Difference listings
※ ※ ※
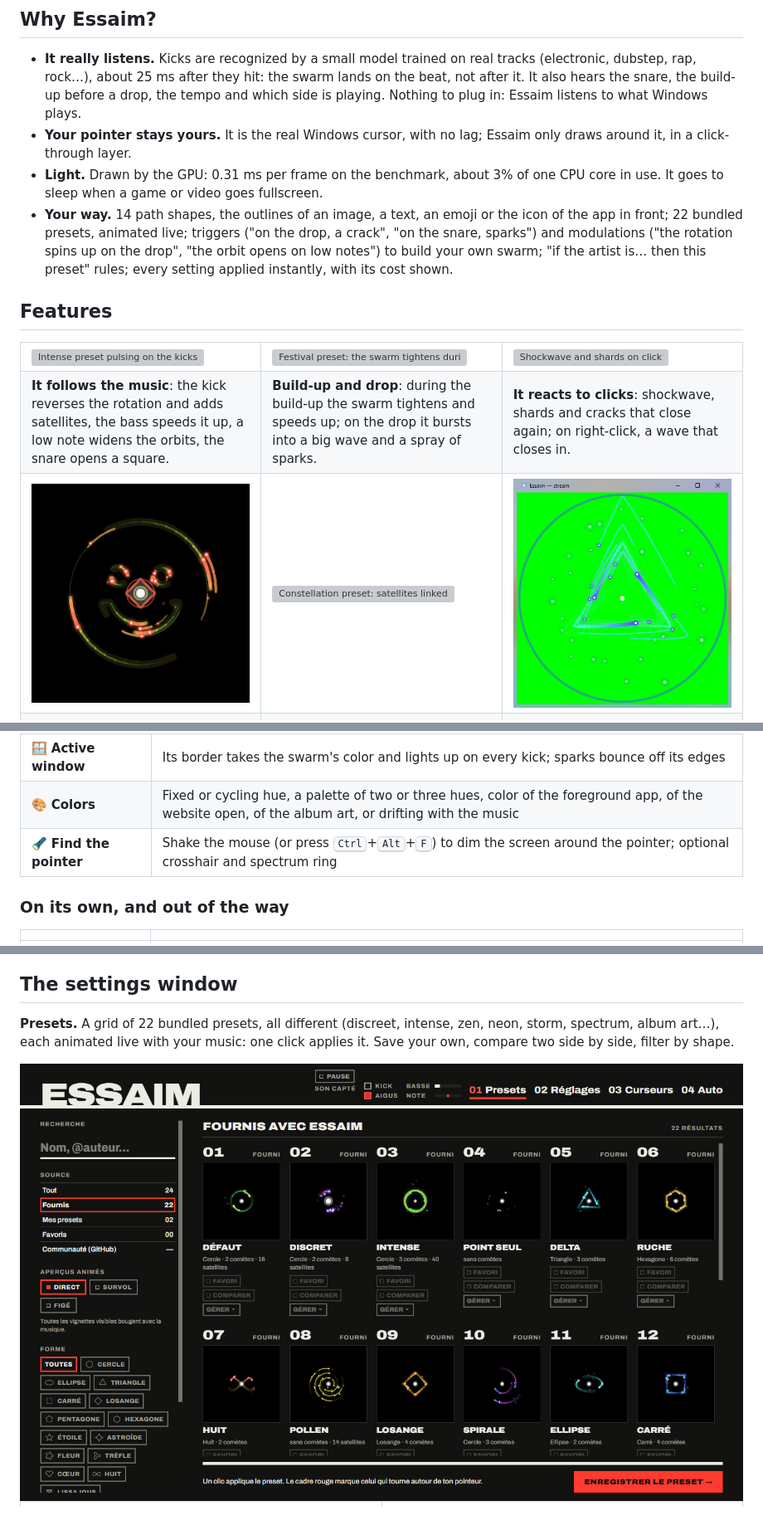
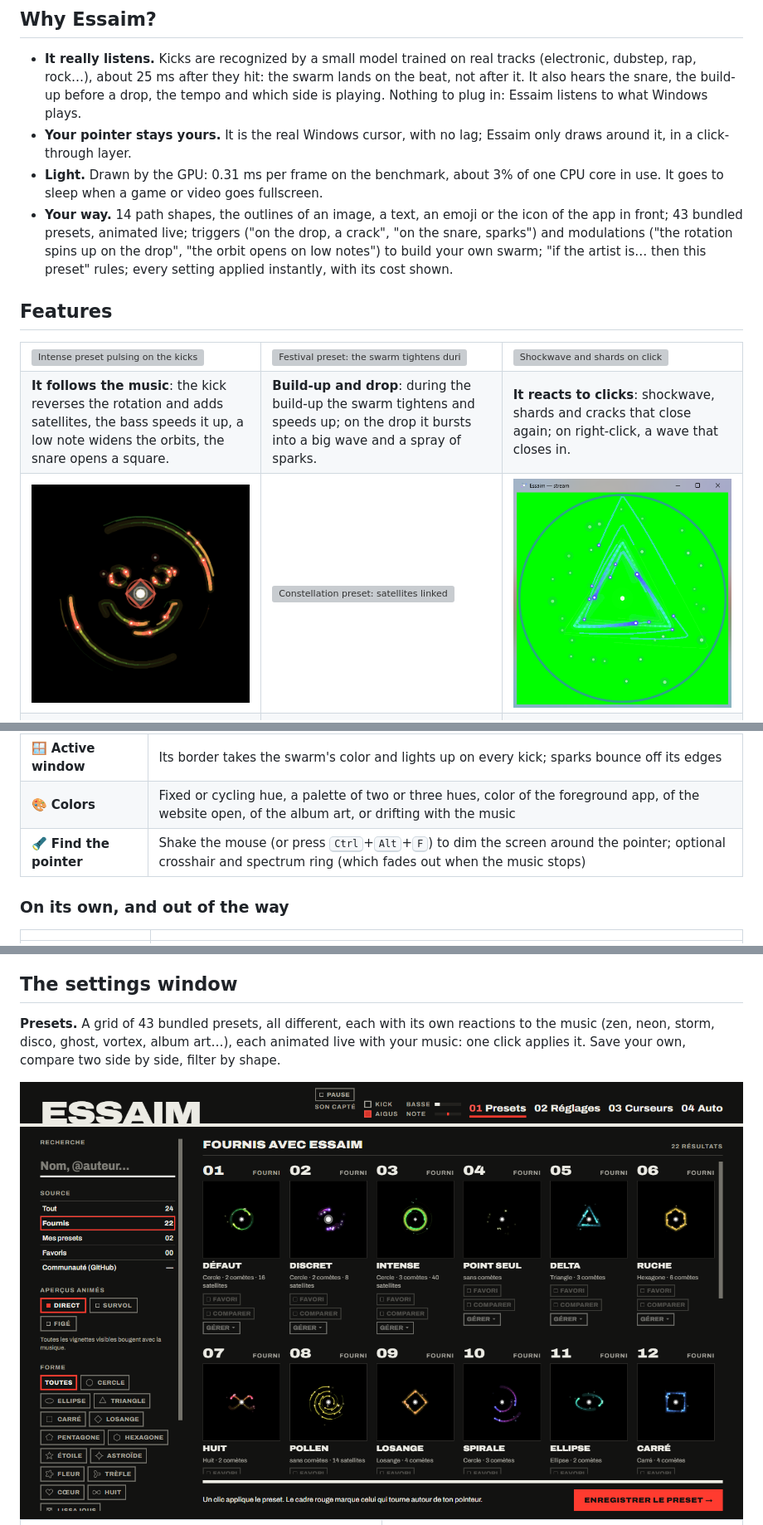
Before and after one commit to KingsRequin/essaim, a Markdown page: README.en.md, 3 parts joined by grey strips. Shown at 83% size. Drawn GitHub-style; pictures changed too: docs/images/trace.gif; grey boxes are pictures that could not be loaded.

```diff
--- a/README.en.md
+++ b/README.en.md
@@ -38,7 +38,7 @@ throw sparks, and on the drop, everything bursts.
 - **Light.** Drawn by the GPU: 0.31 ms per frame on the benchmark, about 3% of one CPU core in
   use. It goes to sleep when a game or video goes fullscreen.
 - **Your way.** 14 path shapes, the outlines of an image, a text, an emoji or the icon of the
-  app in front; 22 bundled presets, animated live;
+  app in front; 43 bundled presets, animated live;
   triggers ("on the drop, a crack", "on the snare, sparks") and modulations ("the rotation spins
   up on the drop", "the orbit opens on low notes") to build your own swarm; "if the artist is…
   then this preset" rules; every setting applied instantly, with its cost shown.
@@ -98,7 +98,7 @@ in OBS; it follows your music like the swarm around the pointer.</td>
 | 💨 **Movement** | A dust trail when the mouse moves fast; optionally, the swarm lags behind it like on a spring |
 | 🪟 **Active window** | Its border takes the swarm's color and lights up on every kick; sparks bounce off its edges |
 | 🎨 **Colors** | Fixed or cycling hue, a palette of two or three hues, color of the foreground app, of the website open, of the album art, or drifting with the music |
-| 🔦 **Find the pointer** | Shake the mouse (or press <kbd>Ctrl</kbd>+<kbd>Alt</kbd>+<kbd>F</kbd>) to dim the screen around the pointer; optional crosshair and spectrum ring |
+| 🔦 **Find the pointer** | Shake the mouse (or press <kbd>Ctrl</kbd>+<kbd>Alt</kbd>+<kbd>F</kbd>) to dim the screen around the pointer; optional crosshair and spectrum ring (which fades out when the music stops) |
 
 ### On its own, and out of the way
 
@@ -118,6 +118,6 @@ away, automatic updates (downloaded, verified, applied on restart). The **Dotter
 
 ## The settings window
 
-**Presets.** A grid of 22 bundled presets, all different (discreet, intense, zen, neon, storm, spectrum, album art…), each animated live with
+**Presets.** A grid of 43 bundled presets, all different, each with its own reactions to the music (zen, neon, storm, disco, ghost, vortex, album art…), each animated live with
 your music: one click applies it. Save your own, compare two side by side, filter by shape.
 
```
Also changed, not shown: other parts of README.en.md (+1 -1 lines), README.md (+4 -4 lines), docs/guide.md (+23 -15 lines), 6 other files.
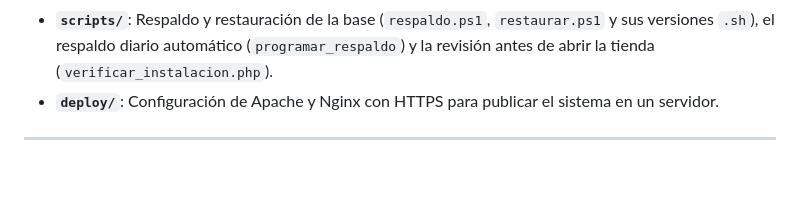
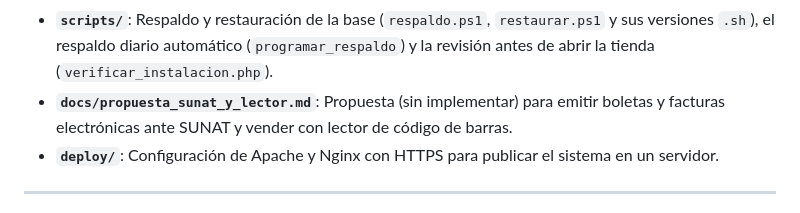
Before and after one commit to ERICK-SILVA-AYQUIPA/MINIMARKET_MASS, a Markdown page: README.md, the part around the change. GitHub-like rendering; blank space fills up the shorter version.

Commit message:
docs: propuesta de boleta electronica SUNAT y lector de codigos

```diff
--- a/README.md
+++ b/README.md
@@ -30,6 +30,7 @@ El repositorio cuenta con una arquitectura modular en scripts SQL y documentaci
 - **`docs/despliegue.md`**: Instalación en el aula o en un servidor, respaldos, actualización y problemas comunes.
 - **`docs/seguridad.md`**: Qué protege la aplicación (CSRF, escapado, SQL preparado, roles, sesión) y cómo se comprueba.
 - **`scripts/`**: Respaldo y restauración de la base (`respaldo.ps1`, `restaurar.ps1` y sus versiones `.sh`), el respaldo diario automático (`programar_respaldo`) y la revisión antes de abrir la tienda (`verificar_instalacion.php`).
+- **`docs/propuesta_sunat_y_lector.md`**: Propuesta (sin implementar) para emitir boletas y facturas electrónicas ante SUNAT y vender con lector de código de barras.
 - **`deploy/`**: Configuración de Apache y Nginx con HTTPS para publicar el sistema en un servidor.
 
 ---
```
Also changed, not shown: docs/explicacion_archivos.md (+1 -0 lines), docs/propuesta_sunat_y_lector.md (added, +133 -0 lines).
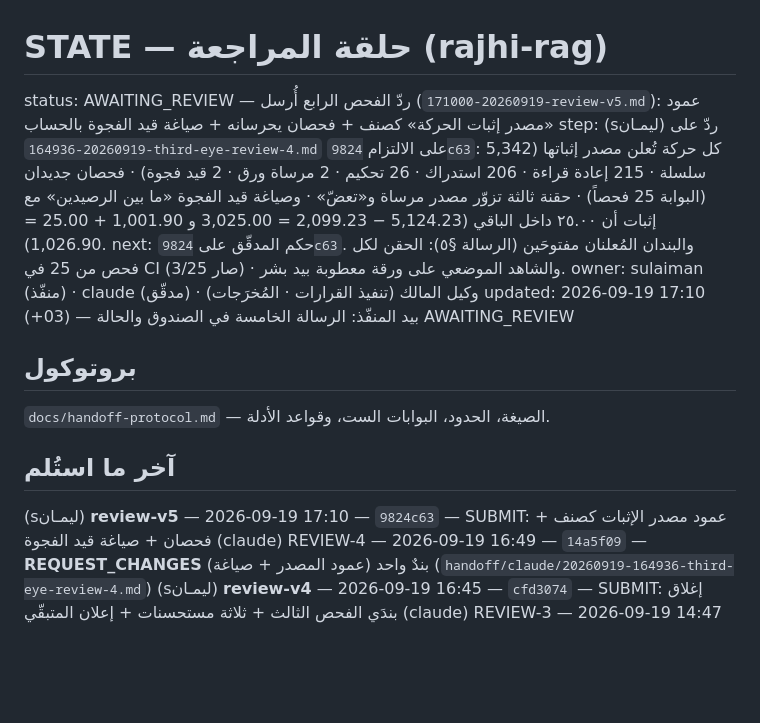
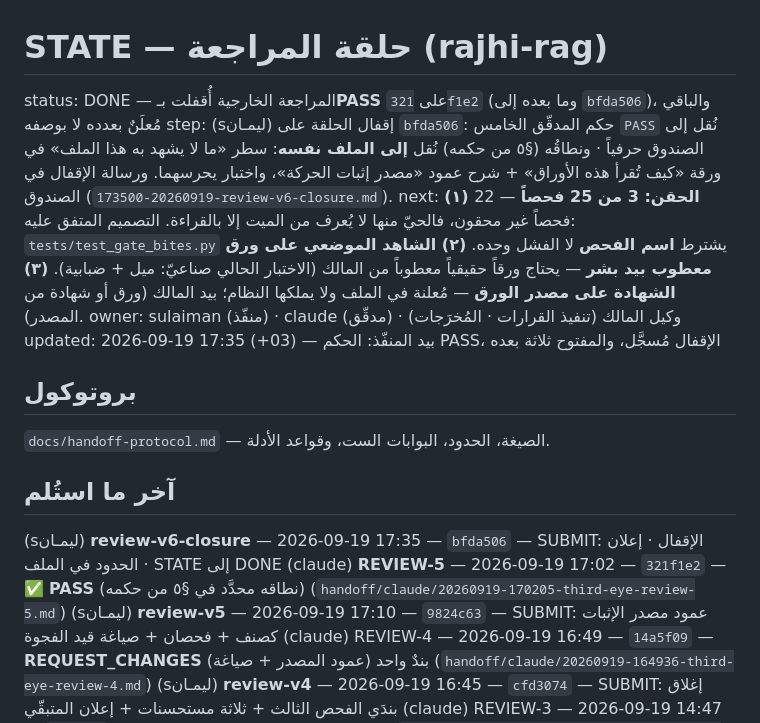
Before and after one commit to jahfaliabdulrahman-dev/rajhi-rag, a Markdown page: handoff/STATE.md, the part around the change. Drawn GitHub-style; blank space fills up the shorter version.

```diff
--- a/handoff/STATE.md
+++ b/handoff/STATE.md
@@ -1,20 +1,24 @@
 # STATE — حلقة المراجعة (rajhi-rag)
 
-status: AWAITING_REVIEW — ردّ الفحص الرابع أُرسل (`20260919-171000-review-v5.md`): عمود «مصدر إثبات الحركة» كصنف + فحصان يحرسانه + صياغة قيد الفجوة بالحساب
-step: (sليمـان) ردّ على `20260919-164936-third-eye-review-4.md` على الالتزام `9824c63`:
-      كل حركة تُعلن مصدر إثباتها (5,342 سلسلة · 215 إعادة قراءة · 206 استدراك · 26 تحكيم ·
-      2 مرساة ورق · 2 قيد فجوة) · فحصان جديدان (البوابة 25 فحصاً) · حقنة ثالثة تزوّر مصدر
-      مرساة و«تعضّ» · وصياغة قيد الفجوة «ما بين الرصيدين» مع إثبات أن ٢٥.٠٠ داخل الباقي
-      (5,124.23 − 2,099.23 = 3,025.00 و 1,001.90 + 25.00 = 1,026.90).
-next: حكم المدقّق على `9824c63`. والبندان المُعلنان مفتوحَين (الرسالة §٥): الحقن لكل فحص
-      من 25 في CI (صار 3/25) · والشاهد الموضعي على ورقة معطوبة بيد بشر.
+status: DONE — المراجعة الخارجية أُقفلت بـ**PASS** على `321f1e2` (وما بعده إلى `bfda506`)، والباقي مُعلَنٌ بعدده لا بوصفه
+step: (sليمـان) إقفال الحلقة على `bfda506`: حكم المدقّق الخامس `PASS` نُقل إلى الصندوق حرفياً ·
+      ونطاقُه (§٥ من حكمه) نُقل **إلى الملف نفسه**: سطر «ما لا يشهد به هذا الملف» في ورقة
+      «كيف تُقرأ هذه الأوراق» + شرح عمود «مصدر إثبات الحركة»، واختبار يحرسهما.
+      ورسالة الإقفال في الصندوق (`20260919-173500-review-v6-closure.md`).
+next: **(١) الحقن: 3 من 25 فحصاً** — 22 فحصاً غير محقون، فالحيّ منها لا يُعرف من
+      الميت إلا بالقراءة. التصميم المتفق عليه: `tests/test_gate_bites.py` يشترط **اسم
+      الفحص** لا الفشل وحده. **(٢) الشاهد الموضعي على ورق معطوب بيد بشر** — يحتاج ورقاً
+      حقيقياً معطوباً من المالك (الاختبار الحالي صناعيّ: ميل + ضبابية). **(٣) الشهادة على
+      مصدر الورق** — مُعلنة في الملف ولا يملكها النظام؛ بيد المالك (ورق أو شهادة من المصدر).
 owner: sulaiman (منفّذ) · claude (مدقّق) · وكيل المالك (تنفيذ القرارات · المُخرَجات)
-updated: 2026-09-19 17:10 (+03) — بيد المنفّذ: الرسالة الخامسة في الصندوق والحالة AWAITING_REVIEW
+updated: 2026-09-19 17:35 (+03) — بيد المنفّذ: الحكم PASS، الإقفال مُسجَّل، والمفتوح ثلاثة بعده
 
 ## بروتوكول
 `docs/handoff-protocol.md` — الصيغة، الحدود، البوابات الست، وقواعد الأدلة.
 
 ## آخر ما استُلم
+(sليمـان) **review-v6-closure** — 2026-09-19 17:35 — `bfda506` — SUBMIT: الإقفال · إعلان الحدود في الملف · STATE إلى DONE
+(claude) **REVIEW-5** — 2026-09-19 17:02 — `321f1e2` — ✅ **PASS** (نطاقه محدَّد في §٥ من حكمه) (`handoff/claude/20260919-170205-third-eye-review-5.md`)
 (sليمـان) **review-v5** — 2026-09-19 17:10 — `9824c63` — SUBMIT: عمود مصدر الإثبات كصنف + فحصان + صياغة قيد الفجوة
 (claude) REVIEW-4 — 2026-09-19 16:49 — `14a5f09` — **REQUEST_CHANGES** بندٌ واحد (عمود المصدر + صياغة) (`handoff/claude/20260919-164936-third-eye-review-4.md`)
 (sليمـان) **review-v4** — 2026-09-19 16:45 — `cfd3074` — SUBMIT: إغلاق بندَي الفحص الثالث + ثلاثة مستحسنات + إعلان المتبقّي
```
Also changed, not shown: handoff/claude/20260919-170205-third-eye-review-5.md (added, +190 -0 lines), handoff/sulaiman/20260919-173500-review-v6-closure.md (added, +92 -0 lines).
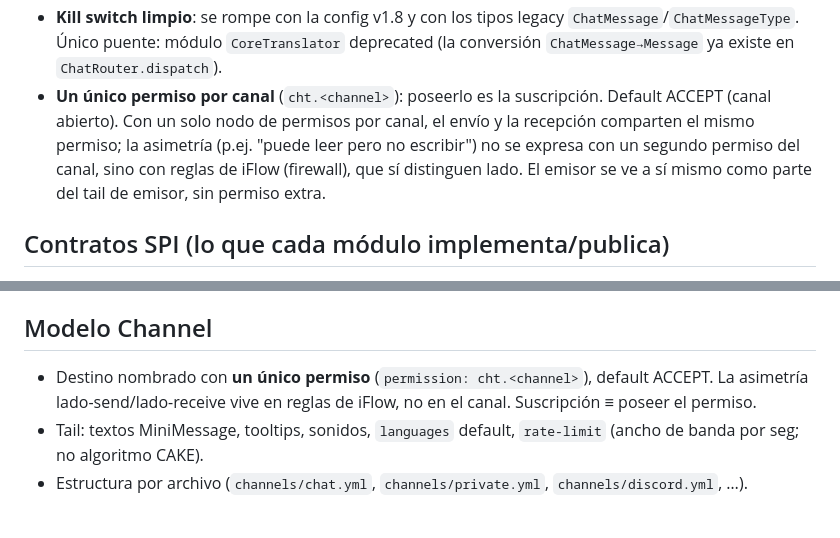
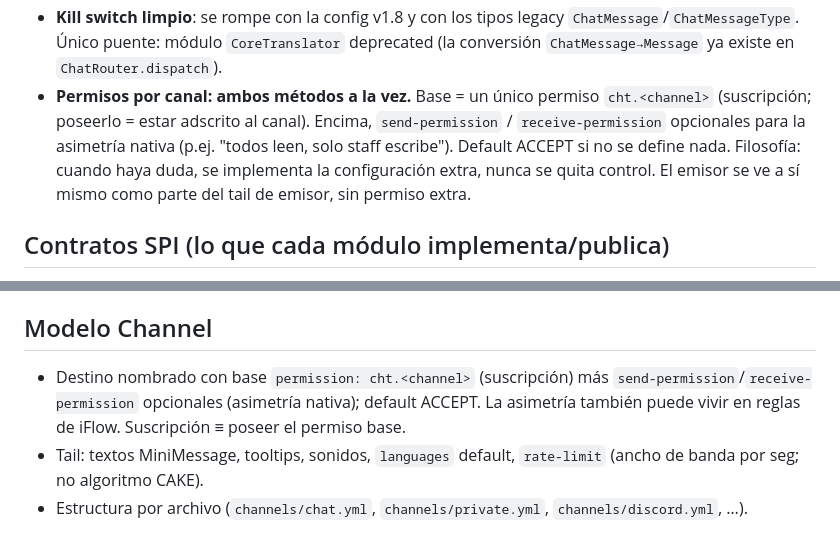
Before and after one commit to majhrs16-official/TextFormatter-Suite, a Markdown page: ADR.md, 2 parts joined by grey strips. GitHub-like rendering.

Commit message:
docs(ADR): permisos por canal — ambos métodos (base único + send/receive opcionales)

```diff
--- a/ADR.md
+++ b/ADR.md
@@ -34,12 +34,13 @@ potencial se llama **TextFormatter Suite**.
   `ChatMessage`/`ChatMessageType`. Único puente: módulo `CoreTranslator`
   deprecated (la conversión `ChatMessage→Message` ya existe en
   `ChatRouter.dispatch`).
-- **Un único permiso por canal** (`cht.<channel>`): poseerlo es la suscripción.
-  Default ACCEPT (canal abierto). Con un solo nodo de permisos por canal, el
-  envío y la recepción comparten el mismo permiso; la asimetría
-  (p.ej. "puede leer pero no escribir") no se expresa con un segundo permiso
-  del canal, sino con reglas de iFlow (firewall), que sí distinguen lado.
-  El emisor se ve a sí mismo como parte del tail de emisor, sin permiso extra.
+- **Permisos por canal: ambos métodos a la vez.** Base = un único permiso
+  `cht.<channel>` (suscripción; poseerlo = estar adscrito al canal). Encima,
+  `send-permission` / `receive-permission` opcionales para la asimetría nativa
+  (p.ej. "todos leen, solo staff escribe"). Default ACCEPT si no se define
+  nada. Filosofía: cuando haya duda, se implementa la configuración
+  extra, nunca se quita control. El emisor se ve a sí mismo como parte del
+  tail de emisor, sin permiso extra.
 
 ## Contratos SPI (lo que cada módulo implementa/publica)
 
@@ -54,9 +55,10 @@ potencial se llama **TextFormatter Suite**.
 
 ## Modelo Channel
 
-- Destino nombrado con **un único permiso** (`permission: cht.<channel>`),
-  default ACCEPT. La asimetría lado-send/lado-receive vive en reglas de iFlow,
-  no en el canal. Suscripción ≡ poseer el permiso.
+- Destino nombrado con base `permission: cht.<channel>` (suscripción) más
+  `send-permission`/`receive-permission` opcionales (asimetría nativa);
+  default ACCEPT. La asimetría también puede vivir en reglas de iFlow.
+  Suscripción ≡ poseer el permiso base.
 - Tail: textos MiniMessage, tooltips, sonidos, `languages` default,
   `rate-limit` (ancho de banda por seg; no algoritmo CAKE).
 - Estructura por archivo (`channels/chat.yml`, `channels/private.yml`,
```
※ ※ ※
Directions »
State how many lines of the entries above include the string "sليمـان". The reply is that number alone.

Exercise solution »
5